RPA has a new print and outdoor campaign for Mandalay Bay, extending their “Resortist” campaign.
The campaign strategy “is to further differentiate the resort by injecting the advertising executions with new electricity in a welcoming way befitting of a 120-acre resort.”
In the newest extension, RPA builds on this strategy by giving the viewer the “point of view of a guest walking into the scene as an array of models make eye contact, drawing the viewer into the enticing environment.” The “resortist” tag aims to differentiate Mandalay Bay from similar resorts, who appeal to “tourists,” but is it really convincing anyone that they aren’t a tourist?
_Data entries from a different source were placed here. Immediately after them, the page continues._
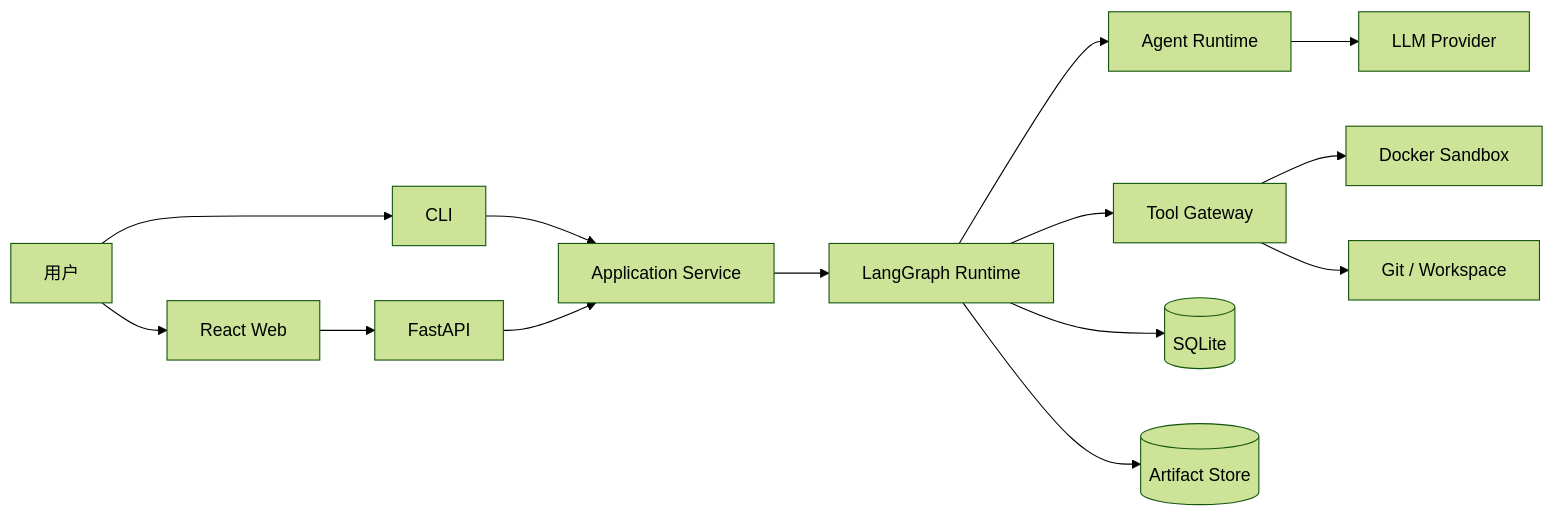
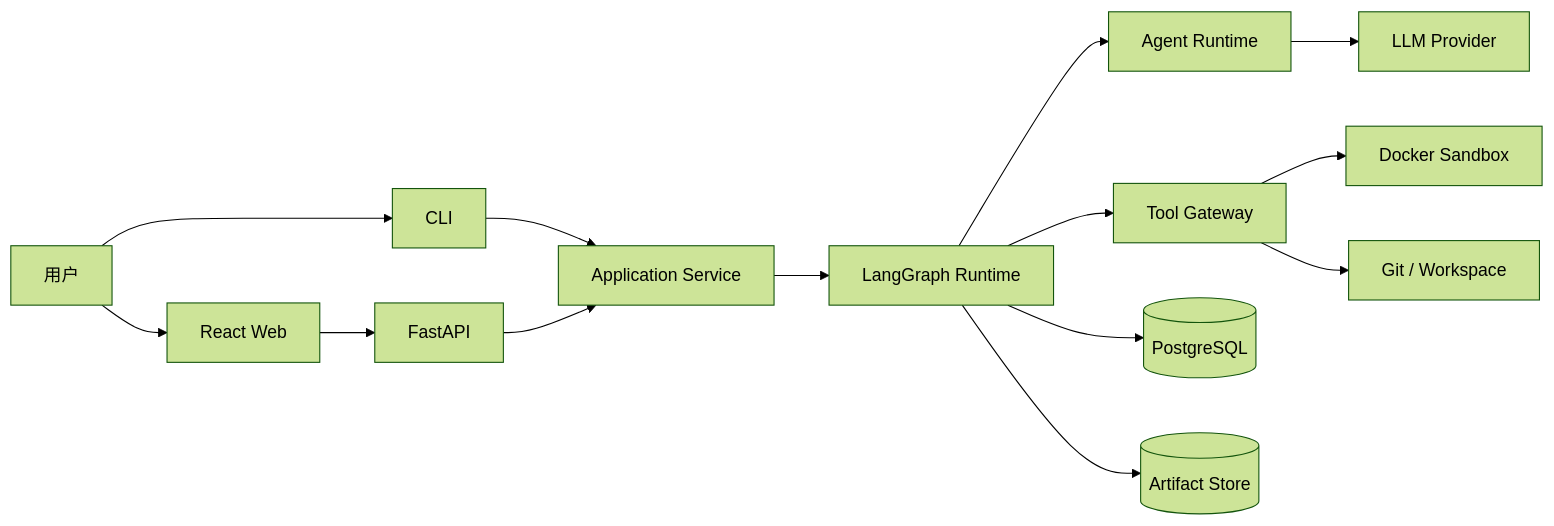
Before and after one commit to chengyu798/EvoDev: the first of 3 diagrams in docs/02-系统架构设计.md, drawn with Mermaid (forest theme). The commit also changed other lines of this file and 39 other files, not shown here.

````diff
--- a/docs/02-系统架构设计.md
+++ b/docs/02-系统架构设计.md
@@ -75,16 +75,16 @@
 ```mermaid
 flowchart LR
     User[用户] --> Web[React Web]
     User --> CLI[CLI]
     Web --> API[FastAPI]
     CLI --> App[Application Service]
     API --> App
     App --> Graph[LangGraph Runtime]
     Graph --> Agents[Agent Runtime]
     Graph --> Tools[Tool Gateway]
     Agents --> LLM[LLM Provider]
     Tools --> Sandbox[Docker Sandbox]
     Tools --> Git[Git / Workspace]
-    Graph --> DB[(SQLite)]
+    Graph --> DB[(PostgreSQL)]
     Graph --> Artifacts[(Artifact Store)]
 ```
````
Perhaps RPA just thinks that the word can stand in for “tourist,” without the negative connotations attached, or maybe the tag is meant to imply that Mandalay Bay patrons are too upscale for the word, but we remain unconvinced.
“We’re continuing to build on the simple, yet powerful ‘resortist’ platform which is a great example of what we call Whitespace—a positioning that gets noticed because it’s so unique and different from what the other hotels in Las Vegas are doing,” explains RPA executive vice president and chief creative officer, Joe Baratelli. “This latest effort helps define what a resort can be by showcasing Mandalay Bay’s amazing new amenities. When everyone else is talking to tourists, Mandalay Bay is talking to resortists.”
Client: Mandalay Bay Resort and Casino
Launch Date: March 2014
CCO: Joe Baratelli
VP, CD: Scott McDonald
ACD/Copy: Andrea Drever
Sr. Art Director: Bang Pham
Sr. Art Buyer: Sari Rowe
Photographer: Steven Lippman
- Thinking Small with Nike Free and Publicis Uruguay
- Dulcolax, McCann Health Make 2014's 'Crappiest' Ad to Date
- Periscope, Great Clips Let Their Hair Down for Teachers
- Mystery Box and The Harmon Brothers Get Violent, Messy for VidAngel